You should really read the whole thing yourself, but here are a few paragraphs that (I hope) essentialize Jenn’s position:
Alfie Kohn, in his book Punished By Rewards , defines rewarding as a parent saying to a child “Do X and then you’ll get Y.” If you can put the interaction into If-Then terms, then it might be a reward. That is what we do not do around here with our kids–promise them something in order to get them to behave in a certain way…
My primary objection to using rewards is that the process involves a kind of mental bait-and-switch tactic. It takes (some or all of) the child’s attention away from what needs to be done and why and places (some or all of) his attention onto the reward. In encouraging the child to switch his focus away from the rational reasons he ought to engage in a certain behavior, he is losing a valuable opportunity to learn some deeper ethical lessons…
If-Then Rewarding, while certainly effective in getting a child to act in a particular way, doesn’t reinforce the more abstract ideas of independence and responsibility and other great things I think my kids need to practice and understand thoroughly before heading out into the world.
I agree with all of this in essence, but I have some important disagreements. I don’t think that “reinforcing the more abstract ideas of independence and responsibility” is always accomplished by means of having a concrete connection between cause and effect in every instance. I guess I’d summarize my position as: “Use extrinsic motivators temporarily, for long-range skills and habits, and never as a default.”
First, I think rewards are appropriate to encourage effort at gaining new skills, especially skills that are much more easily acquired when young like swimming or riding a bike. Kids can not and do not think long-range at birth, and they don’t know that their effort will pay off in the end. They need to learn this. Getting them to put forth effort for a totally arbitrary short-range reward is a great way to get them started, if they are not so inclined. I’m not willing to let my daughter suffer the natural consequences of not learning to swim or ride a bike without trying rewards to get her started.
I think that it is a parent’s job to teach a child how important it is to put effort into long-range activities and skills, where the natural consequence will not be achieved quickly.

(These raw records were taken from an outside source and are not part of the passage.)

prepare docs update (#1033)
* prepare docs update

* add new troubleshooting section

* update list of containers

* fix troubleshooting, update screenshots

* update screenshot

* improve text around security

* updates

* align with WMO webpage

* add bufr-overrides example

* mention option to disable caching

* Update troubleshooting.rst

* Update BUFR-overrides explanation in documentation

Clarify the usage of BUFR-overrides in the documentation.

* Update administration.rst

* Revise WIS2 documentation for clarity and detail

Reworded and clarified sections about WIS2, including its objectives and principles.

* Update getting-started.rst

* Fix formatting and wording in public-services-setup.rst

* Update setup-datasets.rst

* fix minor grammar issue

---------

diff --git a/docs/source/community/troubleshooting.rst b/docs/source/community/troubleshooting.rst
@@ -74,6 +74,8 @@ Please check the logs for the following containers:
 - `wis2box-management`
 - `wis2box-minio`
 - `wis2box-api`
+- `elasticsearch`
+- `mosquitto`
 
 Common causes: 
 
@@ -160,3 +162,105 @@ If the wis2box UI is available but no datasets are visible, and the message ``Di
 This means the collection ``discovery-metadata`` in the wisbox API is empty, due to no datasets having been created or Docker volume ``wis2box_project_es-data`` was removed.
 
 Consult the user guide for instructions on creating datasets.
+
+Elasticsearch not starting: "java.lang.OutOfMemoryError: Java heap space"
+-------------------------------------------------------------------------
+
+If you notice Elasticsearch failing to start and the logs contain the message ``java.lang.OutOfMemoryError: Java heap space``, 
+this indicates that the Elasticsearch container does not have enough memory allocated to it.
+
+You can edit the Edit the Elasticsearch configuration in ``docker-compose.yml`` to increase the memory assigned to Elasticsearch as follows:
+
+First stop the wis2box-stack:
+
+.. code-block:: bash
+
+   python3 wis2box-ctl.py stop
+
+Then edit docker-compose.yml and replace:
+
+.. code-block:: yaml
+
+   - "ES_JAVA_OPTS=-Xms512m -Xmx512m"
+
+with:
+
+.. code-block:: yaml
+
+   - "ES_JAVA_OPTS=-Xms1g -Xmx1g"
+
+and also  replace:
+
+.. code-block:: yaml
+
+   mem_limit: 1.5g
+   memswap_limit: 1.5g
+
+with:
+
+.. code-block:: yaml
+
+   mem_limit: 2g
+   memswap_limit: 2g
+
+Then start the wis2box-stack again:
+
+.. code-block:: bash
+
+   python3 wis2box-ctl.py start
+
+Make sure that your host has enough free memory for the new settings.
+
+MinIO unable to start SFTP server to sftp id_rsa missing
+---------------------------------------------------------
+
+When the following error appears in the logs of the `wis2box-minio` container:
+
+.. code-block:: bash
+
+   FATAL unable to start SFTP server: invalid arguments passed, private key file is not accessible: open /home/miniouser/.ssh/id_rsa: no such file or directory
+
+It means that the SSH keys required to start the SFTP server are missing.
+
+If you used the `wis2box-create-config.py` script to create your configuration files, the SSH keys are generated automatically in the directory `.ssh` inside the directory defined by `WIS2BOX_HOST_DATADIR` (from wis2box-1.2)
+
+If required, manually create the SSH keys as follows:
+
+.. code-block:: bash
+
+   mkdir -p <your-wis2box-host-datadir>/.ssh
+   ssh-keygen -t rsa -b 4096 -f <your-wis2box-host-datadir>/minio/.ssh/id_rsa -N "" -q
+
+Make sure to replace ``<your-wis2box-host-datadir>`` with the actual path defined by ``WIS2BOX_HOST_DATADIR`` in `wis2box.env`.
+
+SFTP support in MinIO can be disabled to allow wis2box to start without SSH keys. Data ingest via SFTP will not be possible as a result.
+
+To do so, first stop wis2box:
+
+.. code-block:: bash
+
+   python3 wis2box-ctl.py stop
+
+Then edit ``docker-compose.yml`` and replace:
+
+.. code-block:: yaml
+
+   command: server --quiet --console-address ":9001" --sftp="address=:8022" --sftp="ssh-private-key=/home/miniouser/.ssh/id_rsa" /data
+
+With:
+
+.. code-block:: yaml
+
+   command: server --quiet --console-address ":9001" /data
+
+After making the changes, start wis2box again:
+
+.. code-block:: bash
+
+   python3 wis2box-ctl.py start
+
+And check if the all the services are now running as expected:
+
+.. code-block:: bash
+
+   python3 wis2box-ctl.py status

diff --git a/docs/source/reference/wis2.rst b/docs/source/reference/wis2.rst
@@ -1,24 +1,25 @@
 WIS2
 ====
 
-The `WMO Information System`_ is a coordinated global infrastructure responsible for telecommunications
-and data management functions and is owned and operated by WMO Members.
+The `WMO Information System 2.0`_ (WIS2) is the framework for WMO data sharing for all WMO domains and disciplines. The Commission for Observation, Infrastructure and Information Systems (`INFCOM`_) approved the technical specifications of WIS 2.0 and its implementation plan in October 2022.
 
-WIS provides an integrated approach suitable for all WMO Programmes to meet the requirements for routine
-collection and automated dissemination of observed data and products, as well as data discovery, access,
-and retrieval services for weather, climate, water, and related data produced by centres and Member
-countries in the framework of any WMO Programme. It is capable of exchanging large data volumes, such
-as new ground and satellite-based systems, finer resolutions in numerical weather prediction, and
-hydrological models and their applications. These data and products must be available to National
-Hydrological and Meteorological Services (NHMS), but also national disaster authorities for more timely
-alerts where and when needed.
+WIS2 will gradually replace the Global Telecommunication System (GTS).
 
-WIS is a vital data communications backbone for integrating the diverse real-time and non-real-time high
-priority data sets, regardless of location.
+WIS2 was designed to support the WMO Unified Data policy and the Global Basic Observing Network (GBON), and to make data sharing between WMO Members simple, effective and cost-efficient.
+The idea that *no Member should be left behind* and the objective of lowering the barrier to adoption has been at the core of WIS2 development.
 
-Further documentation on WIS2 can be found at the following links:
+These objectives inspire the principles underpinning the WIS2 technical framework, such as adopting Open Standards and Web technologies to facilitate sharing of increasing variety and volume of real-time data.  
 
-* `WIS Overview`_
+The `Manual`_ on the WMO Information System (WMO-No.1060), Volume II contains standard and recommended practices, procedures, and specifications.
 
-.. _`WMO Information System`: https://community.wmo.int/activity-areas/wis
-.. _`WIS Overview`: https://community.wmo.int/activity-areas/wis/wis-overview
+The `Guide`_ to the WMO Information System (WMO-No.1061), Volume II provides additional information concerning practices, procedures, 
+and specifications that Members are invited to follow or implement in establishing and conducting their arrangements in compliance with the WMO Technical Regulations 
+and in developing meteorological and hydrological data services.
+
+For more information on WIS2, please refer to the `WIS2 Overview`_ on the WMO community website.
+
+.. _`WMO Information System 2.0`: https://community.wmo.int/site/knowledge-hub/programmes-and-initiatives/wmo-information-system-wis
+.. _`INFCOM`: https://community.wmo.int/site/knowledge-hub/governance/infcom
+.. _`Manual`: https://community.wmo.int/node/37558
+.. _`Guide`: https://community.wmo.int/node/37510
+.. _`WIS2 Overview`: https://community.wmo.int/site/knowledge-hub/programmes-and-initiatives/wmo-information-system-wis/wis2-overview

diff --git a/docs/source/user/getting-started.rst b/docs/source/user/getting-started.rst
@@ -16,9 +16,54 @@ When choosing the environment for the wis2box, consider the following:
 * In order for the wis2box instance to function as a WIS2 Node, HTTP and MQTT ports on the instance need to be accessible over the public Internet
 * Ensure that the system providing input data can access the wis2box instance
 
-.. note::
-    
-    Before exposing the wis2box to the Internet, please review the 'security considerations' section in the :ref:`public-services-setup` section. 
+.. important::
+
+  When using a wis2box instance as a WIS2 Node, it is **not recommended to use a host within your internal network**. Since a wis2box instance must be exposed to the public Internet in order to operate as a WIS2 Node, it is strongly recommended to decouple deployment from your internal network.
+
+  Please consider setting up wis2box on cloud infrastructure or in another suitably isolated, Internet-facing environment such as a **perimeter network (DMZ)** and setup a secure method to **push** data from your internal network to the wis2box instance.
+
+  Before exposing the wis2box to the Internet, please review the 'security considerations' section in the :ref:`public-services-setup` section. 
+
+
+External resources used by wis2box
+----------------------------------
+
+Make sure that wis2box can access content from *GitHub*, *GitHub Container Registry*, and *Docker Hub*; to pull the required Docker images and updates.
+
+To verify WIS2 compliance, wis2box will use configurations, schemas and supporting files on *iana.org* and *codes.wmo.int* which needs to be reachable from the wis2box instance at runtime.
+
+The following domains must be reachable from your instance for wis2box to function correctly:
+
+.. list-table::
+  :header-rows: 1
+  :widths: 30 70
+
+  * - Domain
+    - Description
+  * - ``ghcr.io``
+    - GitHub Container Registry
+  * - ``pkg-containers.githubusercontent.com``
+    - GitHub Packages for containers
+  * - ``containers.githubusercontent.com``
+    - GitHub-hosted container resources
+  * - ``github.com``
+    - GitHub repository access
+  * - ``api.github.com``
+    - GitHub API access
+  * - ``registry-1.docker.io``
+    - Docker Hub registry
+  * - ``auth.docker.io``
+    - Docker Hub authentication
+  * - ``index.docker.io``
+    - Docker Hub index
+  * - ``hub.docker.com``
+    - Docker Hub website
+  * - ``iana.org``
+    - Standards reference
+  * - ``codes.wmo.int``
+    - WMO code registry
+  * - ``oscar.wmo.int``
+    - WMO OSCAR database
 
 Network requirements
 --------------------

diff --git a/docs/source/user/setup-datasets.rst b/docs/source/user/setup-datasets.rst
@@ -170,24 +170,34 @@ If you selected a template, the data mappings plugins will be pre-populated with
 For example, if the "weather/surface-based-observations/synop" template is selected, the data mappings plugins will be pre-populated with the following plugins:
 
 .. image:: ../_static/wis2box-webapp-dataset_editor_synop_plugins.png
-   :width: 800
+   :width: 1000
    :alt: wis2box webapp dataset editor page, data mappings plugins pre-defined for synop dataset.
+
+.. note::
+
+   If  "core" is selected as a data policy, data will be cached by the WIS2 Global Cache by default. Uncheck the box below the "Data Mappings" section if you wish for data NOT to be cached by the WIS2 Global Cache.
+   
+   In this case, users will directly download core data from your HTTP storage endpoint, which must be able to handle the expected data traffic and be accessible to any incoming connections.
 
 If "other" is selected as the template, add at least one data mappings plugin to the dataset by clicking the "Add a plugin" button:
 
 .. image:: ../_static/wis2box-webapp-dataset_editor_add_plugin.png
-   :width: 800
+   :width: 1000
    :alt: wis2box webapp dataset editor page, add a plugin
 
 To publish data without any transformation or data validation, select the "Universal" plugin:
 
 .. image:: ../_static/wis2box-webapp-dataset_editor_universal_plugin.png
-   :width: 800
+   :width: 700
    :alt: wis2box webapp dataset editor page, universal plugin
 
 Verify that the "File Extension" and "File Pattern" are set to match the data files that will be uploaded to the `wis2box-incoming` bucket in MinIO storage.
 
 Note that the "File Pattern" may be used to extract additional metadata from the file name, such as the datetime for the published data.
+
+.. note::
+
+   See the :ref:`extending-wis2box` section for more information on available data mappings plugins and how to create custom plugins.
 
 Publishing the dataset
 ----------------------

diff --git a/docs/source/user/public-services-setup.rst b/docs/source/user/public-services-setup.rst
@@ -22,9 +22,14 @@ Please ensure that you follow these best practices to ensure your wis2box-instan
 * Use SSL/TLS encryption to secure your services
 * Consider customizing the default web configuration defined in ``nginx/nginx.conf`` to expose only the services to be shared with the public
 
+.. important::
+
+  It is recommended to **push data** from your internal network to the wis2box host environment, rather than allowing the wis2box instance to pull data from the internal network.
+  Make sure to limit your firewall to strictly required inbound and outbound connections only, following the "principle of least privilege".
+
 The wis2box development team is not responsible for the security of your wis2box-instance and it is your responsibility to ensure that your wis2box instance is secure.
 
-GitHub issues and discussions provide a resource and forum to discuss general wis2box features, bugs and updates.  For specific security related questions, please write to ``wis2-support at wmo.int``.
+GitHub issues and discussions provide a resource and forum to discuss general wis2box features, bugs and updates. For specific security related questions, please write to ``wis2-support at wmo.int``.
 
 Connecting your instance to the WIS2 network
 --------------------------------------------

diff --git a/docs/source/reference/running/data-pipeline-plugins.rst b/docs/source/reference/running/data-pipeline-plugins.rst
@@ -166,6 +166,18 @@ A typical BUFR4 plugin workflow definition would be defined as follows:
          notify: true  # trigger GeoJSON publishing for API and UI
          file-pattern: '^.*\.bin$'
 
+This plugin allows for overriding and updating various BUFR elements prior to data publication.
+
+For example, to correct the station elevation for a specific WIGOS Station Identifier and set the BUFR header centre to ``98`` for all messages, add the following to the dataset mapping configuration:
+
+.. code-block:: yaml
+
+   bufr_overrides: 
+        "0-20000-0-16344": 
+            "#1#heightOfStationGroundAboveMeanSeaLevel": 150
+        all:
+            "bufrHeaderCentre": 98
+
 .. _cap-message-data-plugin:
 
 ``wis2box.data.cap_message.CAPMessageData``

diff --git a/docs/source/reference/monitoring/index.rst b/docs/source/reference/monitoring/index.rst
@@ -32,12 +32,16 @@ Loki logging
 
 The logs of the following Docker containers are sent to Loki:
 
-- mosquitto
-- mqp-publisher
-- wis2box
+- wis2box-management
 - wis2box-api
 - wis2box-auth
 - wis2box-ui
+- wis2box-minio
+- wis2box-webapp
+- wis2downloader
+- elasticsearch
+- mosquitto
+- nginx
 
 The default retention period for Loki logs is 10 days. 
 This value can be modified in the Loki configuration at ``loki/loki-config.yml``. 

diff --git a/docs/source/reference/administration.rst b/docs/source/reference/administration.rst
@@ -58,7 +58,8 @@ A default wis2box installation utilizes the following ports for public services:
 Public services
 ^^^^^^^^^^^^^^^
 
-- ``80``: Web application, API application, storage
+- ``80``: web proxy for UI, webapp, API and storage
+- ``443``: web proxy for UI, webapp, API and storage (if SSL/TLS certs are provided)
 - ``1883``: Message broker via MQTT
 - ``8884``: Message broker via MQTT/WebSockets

How can children learn this except by being “tricked” into doing it a few times? You can push your children with negative, arbitrary punishments (”practice piano for an hour a day or you’ll be grounded”) or with positive, arbitrary rewards (”practice piano consistently for a month and we’ll take you out to the restaurant of your choice”). I think the positive way is much better. But if you leave it to them entirely, I don’t see how children could be expected to foresee the wonderful effects of such persistence before they have any experience. I don’t think it takes much of this kind of rewarding, but I do think it takes some. In the piano example, I would imagine a month might even be too long. Once the child learns one song, they have a data-point to understand that continuing to practice will bring more and more value. My point is that it is ok, and even necessary, for children to do things for which they have no independent, intrinsic motivation. In other words, in some cases:
The child will only learn the rewards of virtue after practicing that virtue, in action, and seeing the positive results firsthand.
Even then, I think the more connected the reward is to the behavior, the better. I call these logical consequences. I got this from Susan Crawford, who makes a great distinctionbetween natural and logical consequences, saying that a natural consequence happens if the parent just stays out of the way, whereas a logic consequence is imposed by the parent, but connected to the original action in a logical way. (The natural consequence of learning to swim is simply gaining the skill. A positive, logical consequence would be throwing a pool party for the child at the end of summer.) Outside of the positive and negative versions of these consequences are the arbitrary, negative “punishments” and the arbitrary, positive “rewards.” But I don’t see a clear dividing line between positive, logical consequences and many rewards. The pool party could be viewed as a reward. There is a continuum, although once you get to star-charts it’s arbitrary, and I’m fine with that too if there is nothing else you can think of. I have a great example of this that I’ll save for my next post about how we’re motivating Sammy to dress herself.
Second, I think rewards are great as a stop-gap. We used the CooperationChart for that reason. We used it for 10 days and it worked and we went back to our usual natural and logical consequences.
And third, I think as long as the norm is to focus on natural and logical consequences, it’s fine to use rewards on occasion simply to make the parents’ lives easier. If you have some isolated behavior that you want to encourage or stop, and you have a lot going on and it just needs to get done to save your sanity, a reward is fine. It just has to be a rare exception and not the rule. I don’t think a few instances of using rewards will harm the child.
Despite this disagreement with Jenn, I agree with her basic point. I am horrified with the way that parents often default into reward systems for everything - money for grades, ice cream for politeness (when the child is old enough to be polite for the right, selfish reasons), TV for chores, etc. This kind of parenting is a recipe for secondhandedness, for sure, and this is a more fundamental issue than the exceptions I note here. But I don’t think this damns rewards entirely. I think they just need to be used for the right reasons.